[Supplied information Boundary: Start]
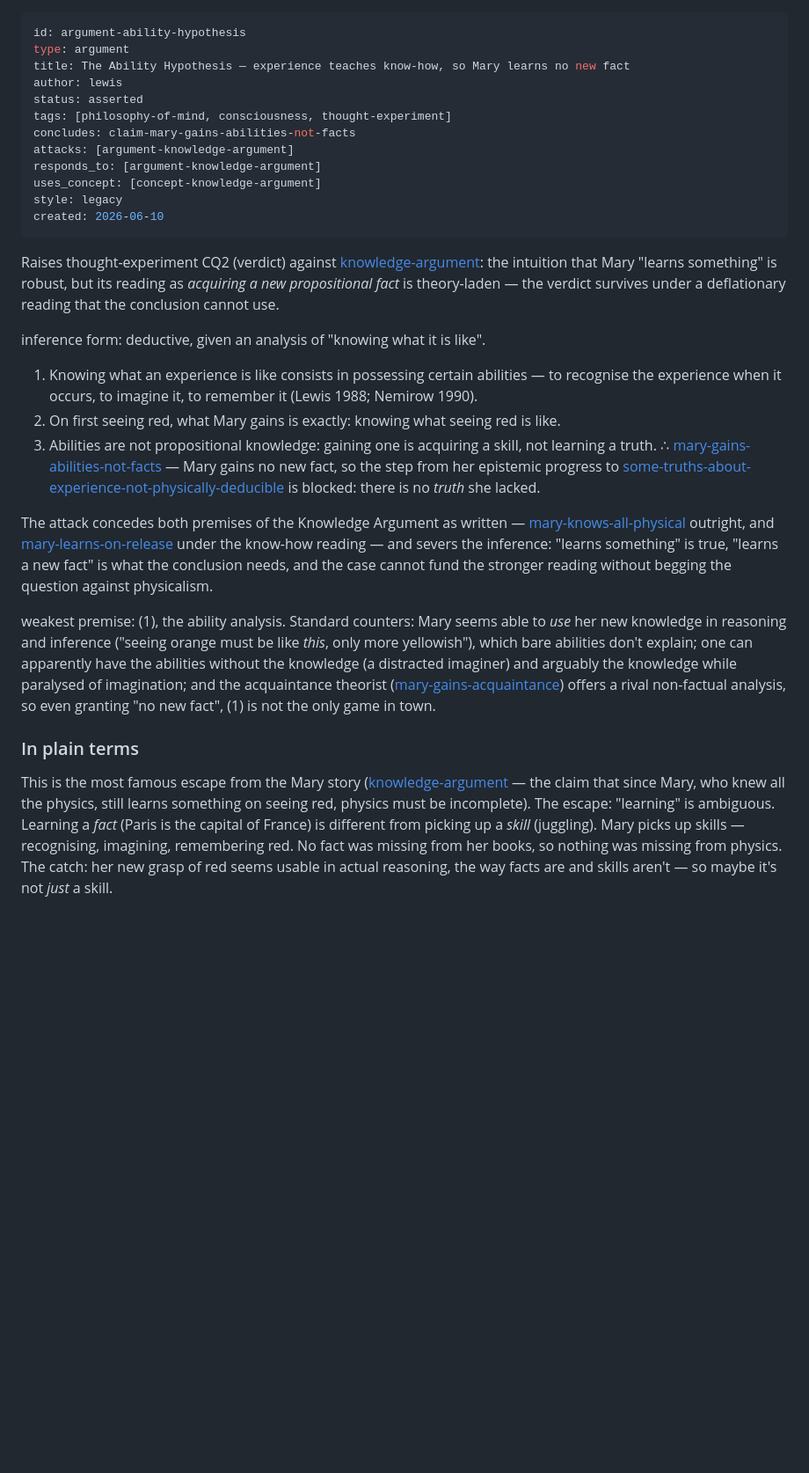
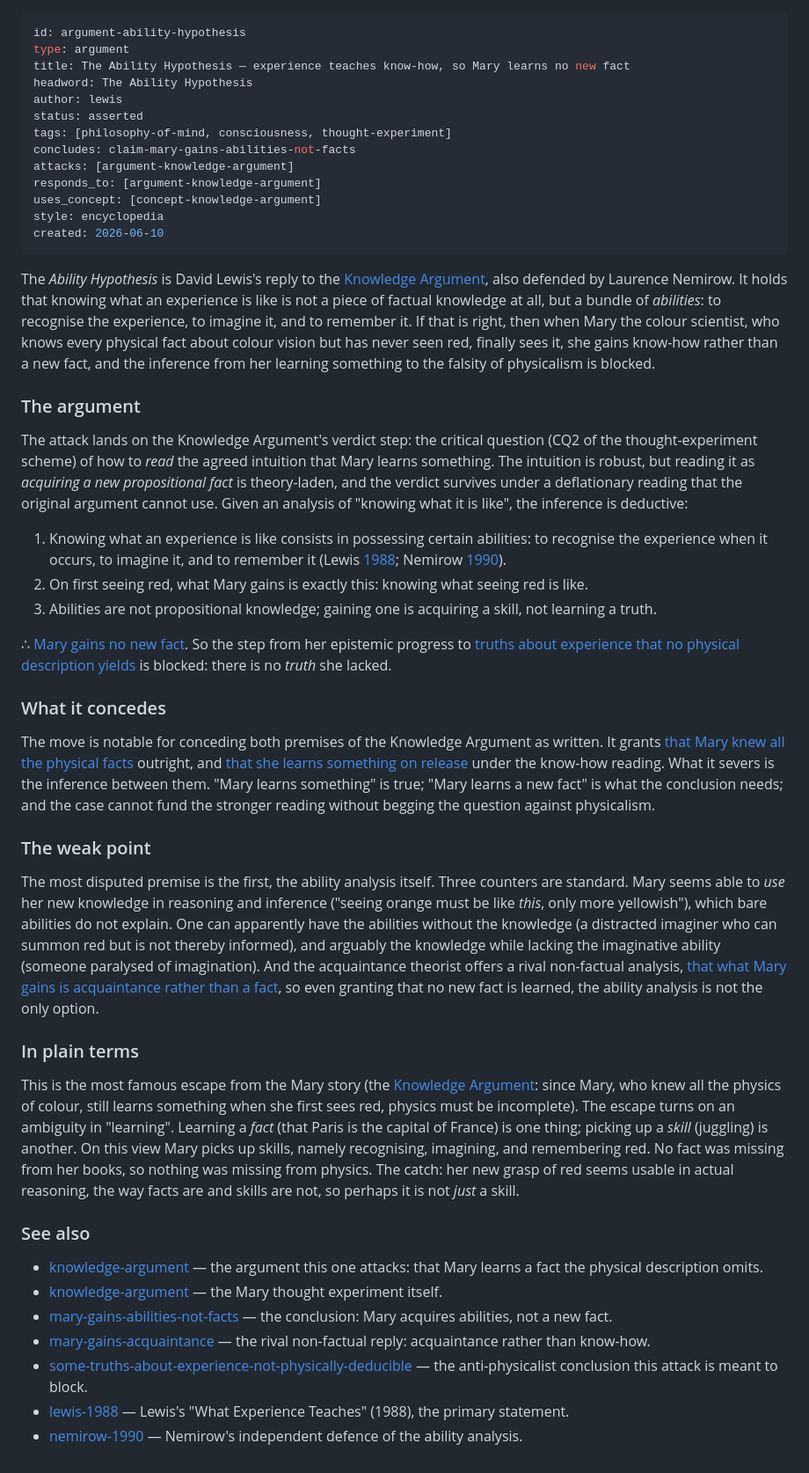
Before and after one commit to malaya-zemlya/philosophy-web, a Markdown page: web/arguments/ability-hypothesis.md, the part around the change. Shown at 88% size. Drawn GitHub-style; blank space fills up the shorter version.

Commit message:
feat(web): encyclopedify the ability hypothesis; cite Lewis (1988) and Nemirow (1990)
Rewrite ability-hypothesis into the encyclopedia style (headword, plain definition, standard
counters) and back the attributions with source nodes: Lewis, "What Experience Teaches" (1988)
and Nemirow, "Physicalism and the Cognitive Role of Acquaintance" (1990).

Co-Authored-By: Claude Opus 4.8 <noreply@anthropic.com>

```diff
--- a/web/arguments/ability-hypothesis.md
+++ b/web/arguments/ability-hypothesis.md
@@ -2,6 +2,7 @@
 id: argument-ability-hypothesis
 type: argument
 title: The Ability Hypothesis — experience teaches know-how, so Mary learns no new fact
+headword: The Ability Hypothesis
 author: lewis
 status: asserted
 tags: [philosophy-of-mind, consciousness, thought-experiment]
@@ -9,44 +10,76 @@ concludes: claim-mary-gains-abilities-not-facts
 attacks: [argument-knowledge-argument]
 responds_to: [argument-knowledge-argument]
 uses_concept: [concept-knowledge-argument]
-style: legacy
+style: encyclopedia
 created: 2026-06-10
 ---
 
-Raises thought-experiment CQ2 (verdict) against [knowledge-argument](knowledge-argument.md): the intuition
-that Mary "learns something" is robust, but its reading as *acquiring a new propositional fact* is
-theory-laden — the verdict survives under a deflationary reading that the conclusion cannot use.
+The *Ability Hypothesis* is David Lewis's reply to the [Knowledge
+Argument](knowledge-argument.md), also defended by Laurence Nemirow. It holds that knowing what an experience is like is
+not a piece of factual knowledge at all, but a bundle of *abilities*: to recognise the experience,
+to imagine it, and to remember it. If that is right, then when Mary the colour scientist, who knows
+every physical fact about colour vision but has never seen red, finally sees it, she gains know-how
+rather than a new fact, and the inference from her learning something to the falsity of physicalism
+is blocked.
 
-inference form: deductive, given an analysis of "knowing what it is like".
+### The argument
 
-1. Knowing what an experience is like consists in possessing certain abilities — to recognise the
-   experience when it occurs, to imagine it, to remember it (Lewis 1988; Nemirow 1990).
-2. On first seeing red, what Mary gains is exactly: knowing what seeing red is like.
-3. Abilities are not propositional knowledge: gaining one is acquiring a skill, not learning a
+The attack lands on the Knowledge Argument's verdict step: the critical question (CQ2 of the
+thought-experiment scheme) of how to *read* the agreed intuition that Mary learns something. The
+intuition is robust, but reading it as *acquiring a new propositional fact* is theory-laden, and the
+verdict survives under a deflationary reading that the original argument cannot use. Given an
+analysis of "knowing what it is like", the inference is deductive:
+
+1. Knowing what an experience is like consists in possessing certain abilities: to recognise the
+   experience when it occurs, to imagine it, and to remember it (Lewis [1988](../sources/lewis-1988.md);
+   Nemirow [1990](../sources/nemirow-1990.md)).
+2. On first seeing red, what Mary gains is exactly this: knowing what seeing red is like.
+3. Abilities are not propositional knowledge; gaining one is acquiring a skill, not learning a
    truth.
-∴ [mary-gains-abilities-not-facts](../claims/mary-gains-abilities-not-facts.md) — Mary gains no new fact, so the step from her
-   epistemic progress to [some-truths-about-experience-not-physically-deducible](../claims/some-truths-about-experience-not-physically-deducible.md) is
-   blocked: there is no *truth* she lacked.
 
-The attack concedes both premises of the Knowledge Argument as written —
-[mary-knows-all-physical](../claims/mary-knows-all-physical.md) outright, and [mary-learns-on-release](../claims/mary-learns-on-release.md) under the
-know-how reading — and severs the inference: "learns something" is true, "learns a new fact" is
-what the conclusion needs, and the case cannot fund the stronger reading without begging the
+∴ [Mary gains no new fact](../claims/mary-gains-abilities-not-facts.md). So the step from her epistemic
+progress to [truths about experience
+that no physical description yields](../claims/some-truths-about-experience-not-physically-deducible.md) is blocked: there is no *truth* she lacked.
+
+### What it concedes
+
+The move is notable for conceding both premises of the Knowledge Argument as written. It grants
+[that Mary knew all the physical facts](../claims/mary-knows-all-physical.md) outright, and
+[that she learns something on release](../claims/mary-learns-on-release.md) under the know-how reading.
+What it severs is the inference between them. "Mary learns something" is true; "Mary learns a new
+fact" is what the conclusion needs; and the case cannot fund the stronger reading without begging the
 question against physicalism.
 
-weakest premise: (1), the ability analysis. Standard counters: Mary seems able to *use* her new
-knowledge in reasoning and inference ("seeing orange must be like *this*, only more yellowish"),
-which bare abilities don't explain; one can apparently have the abilities without the knowledge
-(a distracted imaginer) and arguably the knowledge while paralysed of imagination; and the
-acquaintance theorist ([mary-gains-acquaintance](../claims/mary-gains-acquaintance.md)) offers a rival non-factual analysis, so
-even granting "no new fact", (1) is not the only game in town.
+### The weak point
+
+The most disputed premise is the first, the ability analysis itself. Three counters are standard.
+Mary seems able to *use* her new knowledge in reasoning and inference ("seeing orange must be like
+*this*, only more yellowish"), which bare abilities do not explain. One can apparently have the
+abilities without the knowledge (a distracted imaginer who can summon red but is not thereby
+informed), and arguably the knowledge while lacking the imaginative ability (someone paralysed of
+imagination). And the acquaintance theorist offers a rival non-factual analysis,
+[that what Mary gains is acquaintance rather than a fact](../claims/mary-gains-acquaintance.md), so even
+granting that no new fact is learned, the ability analysis is not the only option.
 
 ### In plain terms
 
-This is the most famous escape from the Mary story ([knowledge-argument](knowledge-argument.md) — the claim
-that since Mary, who knew all the physics, still learns something on seeing red, physics must be
-incomplete). The escape: "learning" is ambiguous. Learning a *fact* (Paris is the capital of
-France) is different from picking up a *skill* (juggling). Mary picks up skills — recognising,
-imagining, remembering red. No fact was missing from her books, so nothing was missing from
-physics. The catch: her new grasp of red seems usable in actual reasoning, the way facts are and
-skills aren't — so maybe it's not *just* a skill.
+This is the most famous escape from the Mary story (the [Knowledge
+Argument](knowledge-argument.md): since Mary, who knew all the physics of colour, still learns something when she first
+sees red, physics must be incomplete). The escape turns on an ambiguity in "learning". Learning a
+*fact* (that Paris is the capital of France) is one thing; picking up a *skill* (juggling) is
+another. On this view Mary picks up skills, namely recognising, imagining, and remembering red. No
+fact was missing from her books, so nothing was missing from physics. The catch: her new grasp of
+red seems usable in actual reasoning, the way facts are and skills are not, so perhaps it is not
+*just* a skill.
+
+### See also
+
+- [knowledge-argument](knowledge-argument.md) — the argument this one attacks: that Mary learns a fact the
+  physical description omits.
+- [knowledge-argument](../concepts/knowledge-argument.md) — the Mary thought experiment itself.
+- [mary-gains-abilities-not-facts](../claims/mary-gains-abilities-not-facts.md) — the conclusion: Mary acquires abilities, not a new fact.
+- [mary-gains-acquaintance](../claims/mary-gains-acquaintance.md) — the rival non-factual reply: acquaintance rather than know-how.
+- [some-truths-about-experience-not-physically-deducible](../claims/some-truths-about-experience-not-physically-deducible.md) — the anti-physicalist conclusion
+  this attack is meant to block.
+- [lewis-1988](../sources/lewis-1988.md) — Lewis's "What Experience Teaches" (1988), the primary statement.
+- [nemirow-1990](../sources/nemirow-1990.md) — Nemirow's independent defence of the ability analysis.
```
Also changed, not shown: web/sources/lewis-1988.md (added, +21 -0 lines), web/sources/nemirow-1990.md (added, +21 -0 lines).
[Supplied information Boundary: End]
| Task description |
Wherever the word "most" turns up in a line of the entries above, copy that line.

| Answer section |
+The most disputed premise is the first, the ability analysis itself. Three counters are standard.
-This is the most famous escape from the Mary story ([knowledge-argument](knowledge-argument.md) — the claim
+This is the most famous escape from the Mary story (the [Knowledge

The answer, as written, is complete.